Friday, 3 May 2013
Writer: Fernando Leon de Aranoa
Producers: Eduardo Campoy, Ramon Vidal
Cast: Miguel Angel Sola, Eduard Fernandez, Najwa Nimri
Year of release: 2001
Reviewed from: UK theatrical release
I had been wanting to see this Spanish movie for ages, knowing that it won the Golden Melies Award. So imagine my delight to find that it was playing Leicester as part of the BFI’s ‘Viva - the 9th Spanish Film Festival on Tour’.
Now here’s the question: is it SF, is it fantasy, is it horror? Well, here’s roughly what it’s about. Argentinian-born Miguel Angel Sola plays Dr Fausto who specialises in terminal illnesses. He travels to Barcelona - a slightly futuristic trashpunk city - for a medical conference and bumps into a man named Santos Vella (Eduard Fernandez) who recognises him. Vella claims to be an ex-patient from whom Fausto removed a stomach tumour before giving him three months to live eight years previously.

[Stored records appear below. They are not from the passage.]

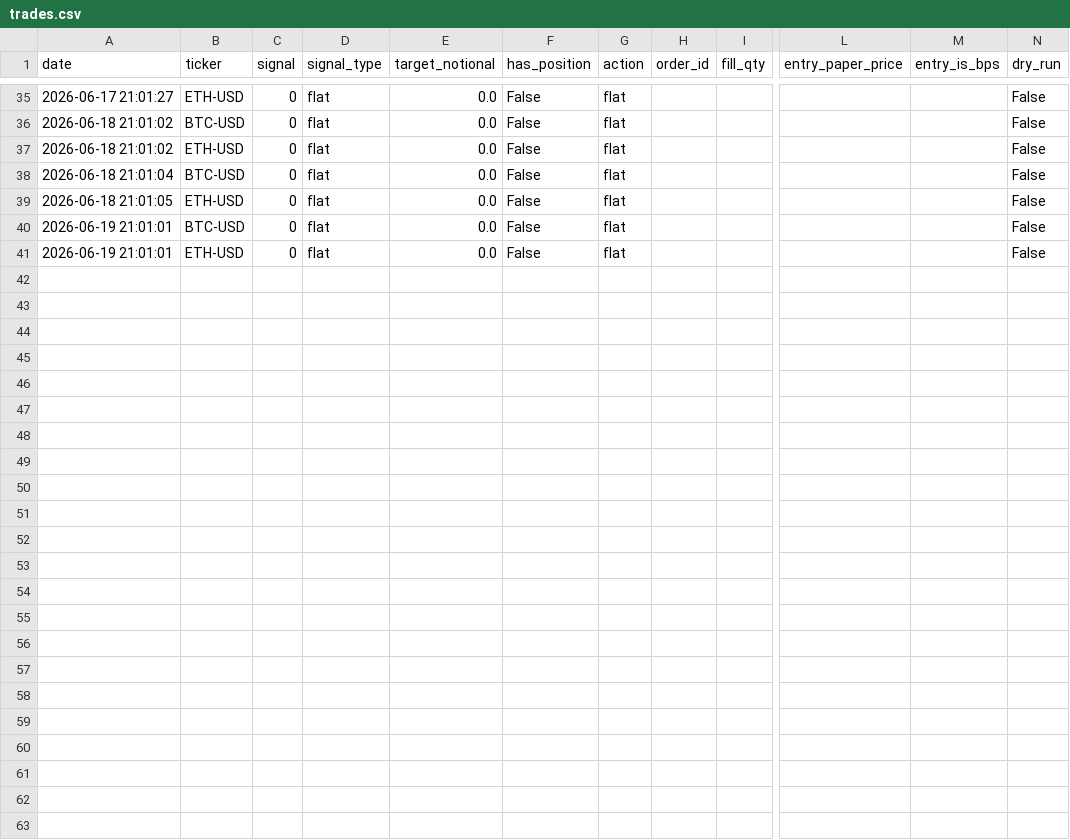
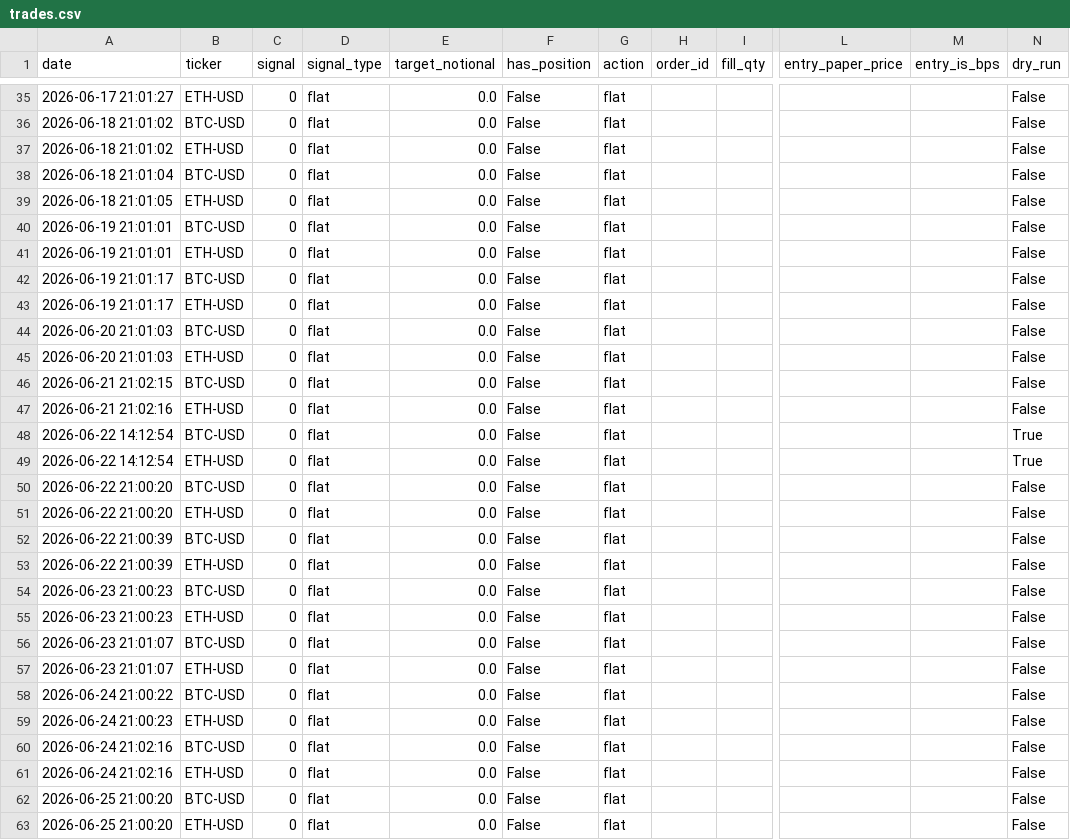
Before and after one commit to marcohwlam/quant-zero, a CSV file: paper_trading/h10_crypto_eql_reversal_v2/trades.csv, drawn as a sheet; only a part is shown, gaps mark what is left out; rows hold the shown columns only; the diff names each change by its address in the sheet, - before the commit and + after, or states it on an @@ line.

Commit message:
chore(QUA-426): H10 paper run 2026-06-25 — flat signals, no trades
BTC-USD and ETH-USD both flat. equity.csv, meta.json, trades.csv, trade log updated.
account_baseline recovered from equity history (meta.json field was absent).

Co-Authored-By: Paperclip <noreply@paperclip.ing>

```diff
--- a/paper_trading/h10_crypto_eql_reversal_v2/trades.csv
+++ b/paper_trading/h10_crypto_eql_reversal_v2/trades.csv
+row 42: 2026-06-19 21:01:17 | BTC-USD | 0 | flat | 0.0 | False | flat |  |  |  |  | False
+row 43: 2026-06-19 21:01:17 | ETH-USD | 0 | flat | 0.0 | False | flat |  |  |  |  | False
+row 44: 2026-06-20 21:01:03 | BTC-USD | 0 | flat | 0.0 | False | flat |  |  |  |  | False
+row 45: 2026-06-20 21:01:03 | ETH-USD | 0 | flat | 0.0 | False | flat |  |  |  |  | False
+row 46: 2026-06-21 21:02:15 | BTC-USD | 0 | flat | 0.0 | False | flat |  |  |  |  | False
+row 47: 2026-06-21 21:02:16 | ETH-USD | 0 | flat | 0.0 | False | flat |  |  |  |  | False
+row 48: 2026-06-22 14:12:54 | BTC-USD | 0 | flat | 0.0 | False | flat |  |  |  |  | True
+row 49: 2026-06-22 14:12:54 | ETH-USD | 0 | flat | 0.0 | False | flat |  |  |  |  | True
+row 50: 2026-06-22 21:00:20 | BTC-USD | 0 | flat | 0.0 | False | flat |  |  |  |  | False
+row 51: 2026-06-22 21:00:20 | ETH-USD | 0 | flat | 0.0 | False | flat |  |  |  |  | False
+row 52: 2026-06-22 21:00:39 | BTC-USD | 0 | flat | 0.0 | False | flat |  |  |  |  | False
+row 53: 2026-06-22 21:00:39 | ETH-USD | 0 | flat | 0.0 | False | flat |  |  |  |  | False
+row 54: 2026-06-23 21:00:23 | BTC-USD | 0 | flat | 0.0 | False | flat |  |  |  |  | False
+row 55: 2026-06-23 21:00:23 | ETH-USD | 0 | flat | 0.0 | False | flat |  |  |  |  | False
+row 56: 2026-06-23 21:01:07 | BTC-USD | 0 | flat | 0.0 | False | flat |  |  |  |  | False
+row 57: 2026-06-23 21:01:07 | ETH-USD | 0 | flat | 0.0 | False | flat |  |  |  |  | False
+row 58: 2026-06-24 21:00:22 | BTC-USD | 0 | flat | 0.0 | False | flat |  |  |  |  | False
+row 59: 2026-06-24 21:00:23 | ETH-USD | 0 | flat | 0.0 | False | flat |  |  |  |  | False
+row 60: 2026-06-24 21:02:16 | BTC-USD | 0 | flat | 0.0 | False | flat |  |  |  |  | False
+row 61: 2026-06-24 21:02:16 | ETH-USD | 0 | flat | 0.0 | False | flat |  |  |  |  | False
+row 62: 2026-06-25 21:00:20 | BTC-USD | 0 | flat | 0.0 | False | flat |  |  |  |  | False
+row 63: 2026-06-25 21:00:20 | ETH-USD | 0 | flat | 0.0 | False | flat |  |  |  |  | False
```
Also changed, not shown: paper_trading/h10_crypto_eql_reversal_v2/equity.csv, 2 other files.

Fausto is an uptight, overly serious type while Vella is relaxed, cocksure, outwardly friendly but deeply, deeply annoying (to Fausto). He insinuates himself into the doctor’s existence during his short time in Barcelona and gradually his influence becomes more and more persuasive.
Of course Vella, with his goatee beard and uncanny ability to keep popping up wherever Fausto goes, is the Mephistopheles character here. Gradually it becomes clear that Vella is making Fausto’s wishes come true, but in sometimes vague and sometimes unpleasant ways. But is he actually exerting any supernatural powers, or is Fausto just paranoid? Or both?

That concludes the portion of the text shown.